[Extracted entries Boundary: Start]

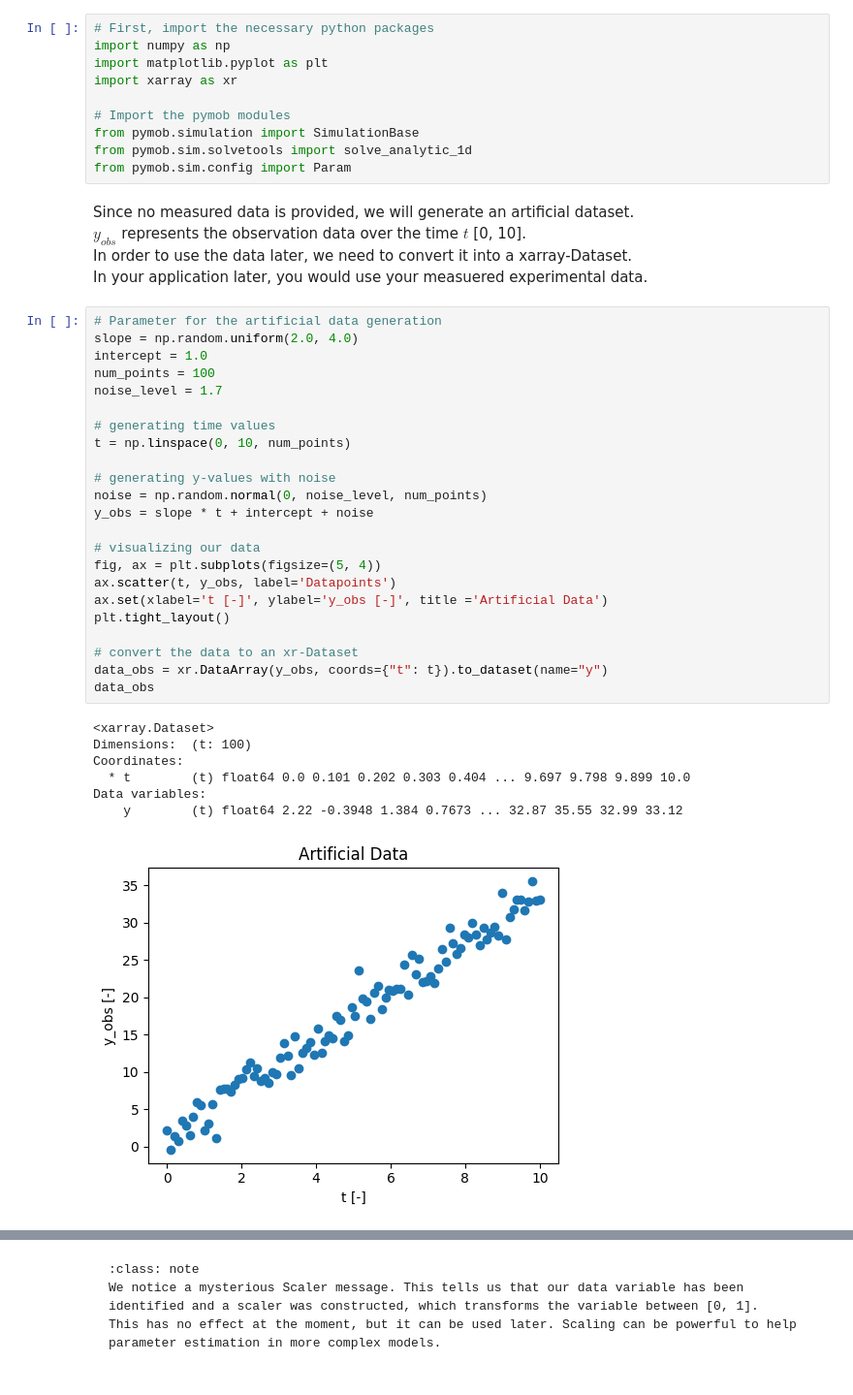
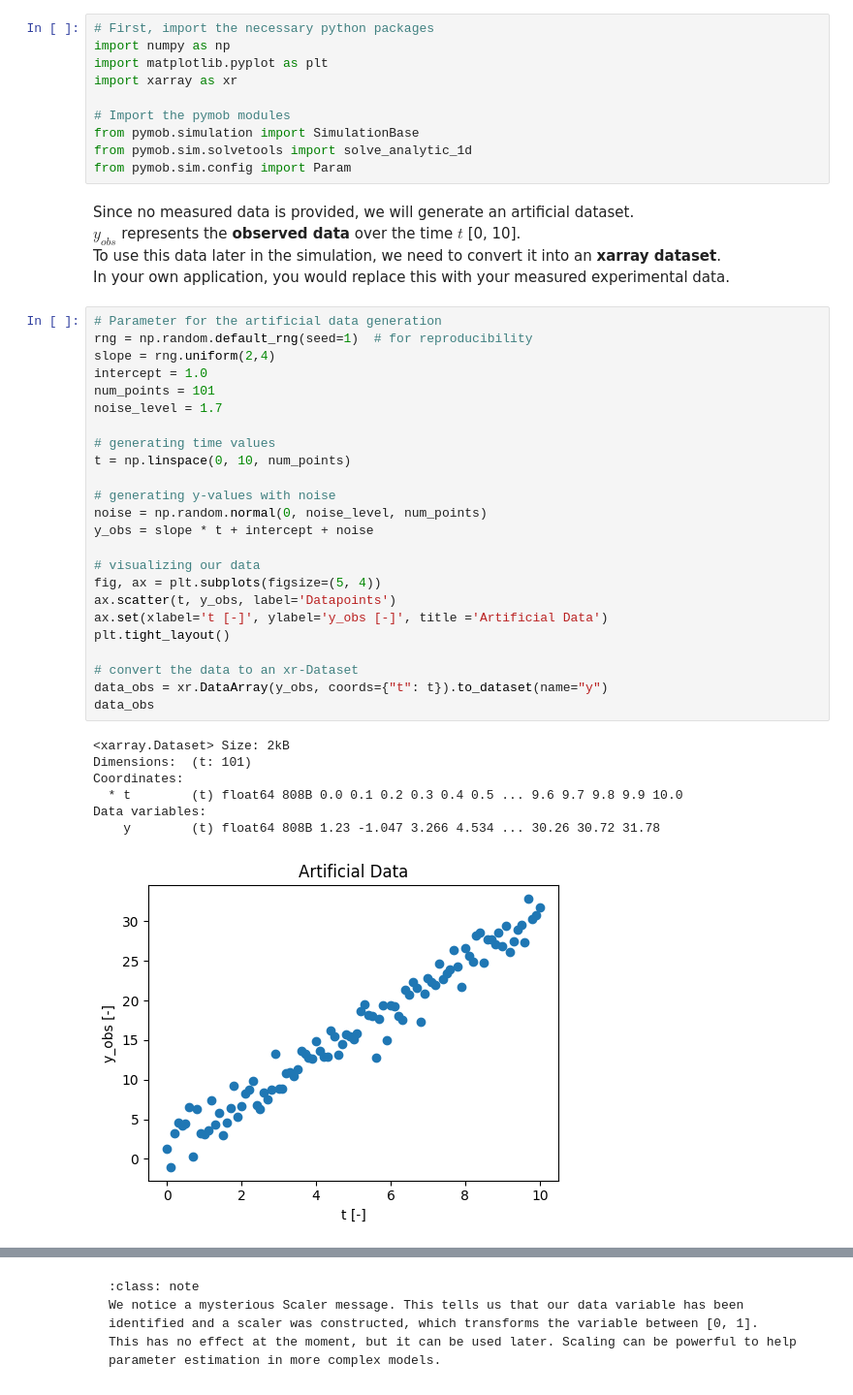
Before and after one commit to flo-schu/pymob, a Jupyter notebook: docs/source/user_guide/superquickstart.ipynb, the cells around one changed output, grey strips where cells are left out. Shown: that part at 97% size. Drawn from its saved outputs; the diff is of its cells as text.

```diff
--- a/docs/source/user_guide/superquickstart.ipynb
+++ b/docs/source/user_guide/superquickstart.ipynb
@@ -55,38 +66,39 @@ from pymob.sim.solvetools import solve_analytic_1d
 from pymob.sim.config import Param
 # %% [markdown]
 Since no measured data is provided, we will generate an artificial dataset.
-$y_{obs}$ represents the observation data over the time $t$ [0, 10].
-In order to use the data later, we need to convert it into a xarray-Dataset.
-In your application later, you would use your measuered experimental data.
+$y_{obs}$ represents the **observed data** over the time $t$ [0, 10].
+To use this data later in the simulation, we need to convert it into an **xarray dataset**.
+In your own application, you would replace this with your measured experimental data.
 # %%
 # Parameter for the artificial data generation
-slope = np.random.uniform(2.0, 4.0)
+rng = np.random.default_rng(seed=1)  # for reproducibility
+slope = rng.uniform(2,4)
 intercept = 1.0
-num_points = 100
+num_points = 101
 noise_level = 1.7
 
 # generating time values
 t = np.linspace(0, 10, num_points)
 
 # generating y-values with noise
 noise = np.random.normal(0, noise_level, num_points)
 y_obs = slope * t + intercept + noise
 
 # visualizing our data
 fig, ax = plt.subplots(figsize=(5, 4))
 ax.scatter(t, y_obs, label='Datapoints')
 ax.set(xlabel='t [-]', ylabel='y_obs [-]', title ='Artificial Data')
 plt.tight_layout()
 
 # convert the data to an xr-Dataset
 data_obs = xr.DataArray(y_obs, coords={"t": t}).to_dataset(name="y")
 data_obs
 # %% [output]
-<xarray.Dataset>
-Dimensions:  (t: 100)
+<xarray.Dataset> Size: 2kB
+Dimensions:  (t: 101)
 Coordinates:
-  * t        (t) float64 0.0 0.101 0.202 0.303 0.404 ... 9.697 9.798 9.899 10.0
+  * t        (t) float64 808B 0.0 0.1 0.2 0.3 0.4 0.5 ... 9.6 9.7 9.8 9.9 10.0
 Data variables:
-    y        (t) float64 2.22 -0.3948 1.384 0.7673 ... 32.87 35.55 32.99 33.12
+    y        (t) float64 808B 1.23 -1.047 3.266 4.534 ... 30.26 30.72 31.78
-[figure, old version]
+[figure, new version]
 # %% [markdown]
```
Also changed, not shown: parts of 31 cells of this notebook, 3 other files.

[Extracted entries Boundary: End]

**Problem statement**.
Omit the pictures and copy the records above exactly.

**Expected answer**.
Before and after one commit to flo-schu/pymob, a Jupyter notebook: docs/source/user_guide/superquickstart.ipynb, the cells around one changed output, grey strips where cells are left out. Shown: that part at 97% size. Drawn from its saved outputs; the diff is of its cells as text.

```diff
--- a/docs/source/user_guide/superquickstart.ipynb
+++ b/docs/source/user_guide/superquickstart.ipynb
@@ -55,38 +66,39 @@ from pymob.sim.solvetools import solve_analytic_1d
 from pymob.sim.config import Param
 # %% [markdown]
 Since no measured data is provided, we will generate an artificial dataset.
-$y_{obs}$ represents the observation data over the time $t$ [0, 10].
-In order to use the data later, we need to convert it into a xarray-Dataset.
-In your application later, you would use your measuered experimental data.
+$y_{obs}$ represents the **observed data** over the time $t$ [0, 10].
+To use this data later in the simulation, we need to convert it into an **xarray dataset**.
+In your own application, you would replace this with your measured experimental data.
 # %%
 # Parameter for the artificial data generation
-slope = np.random.uniform(2.0, 4.0)
+rng = np.random.default_rng(seed=1)  # for reproducibility
+slope = rng.uniform(2,4)
 intercept = 1.0
-num_points = 100
+num_points = 101
 noise_level = 1.7
 
 # generating time values
 t = np.linspace(0, 10, num_points)
 
 # generating y-values with noise
 noise = np.random.normal(0, noise_level, num_points)
 y_obs = slope * t + intercept + noise
 
 # visualizing our data
 fig, ax = plt.subplots(figsize=(5, 4))
 ax.scatter(t, y_obs, label='Datapoints')
 ax.set(xlabel='t [-]', ylabel='y_obs [-]', title ='Artificial Data')
 plt.tight_layout()
 
 # convert the data to an xr-Dataset
 data_obs = xr.DataArray(y_obs, coords={"t": t}).to_dataset(name="y")
 data_obs
 # %% [output]
-<xarray.Dataset>
-Dimensions:  (t: 100)
+<xarray.Dataset> Size: 2kB
+Dimensions:  (t: 101)
 Coordinates:
-  * t        (t) float64 0.0 0.101 0.202 0.303 0.404 ... 9.697 9.798 9.899 10.0
+  * t        (t) float64 808B 0.0 0.1 0.2 0.3 0.4 0.5 ... 9.6 9.7 9.8 9.9 10.0
 Data variables:
-    y        (t) float64 2.22 -0.3948 1.384 0.7673 ... 32.87 35.55 32.99 33.12
+    y        (t) float64 808B 1.23 -1.047 3.266 4.534 ... 30.26 30.72 31.78
-[figure, old version]
+[figure, new version]
 # %% [markdown]
```
Also changed, not shown: parts of 31 cells of this notebook, 3 other files.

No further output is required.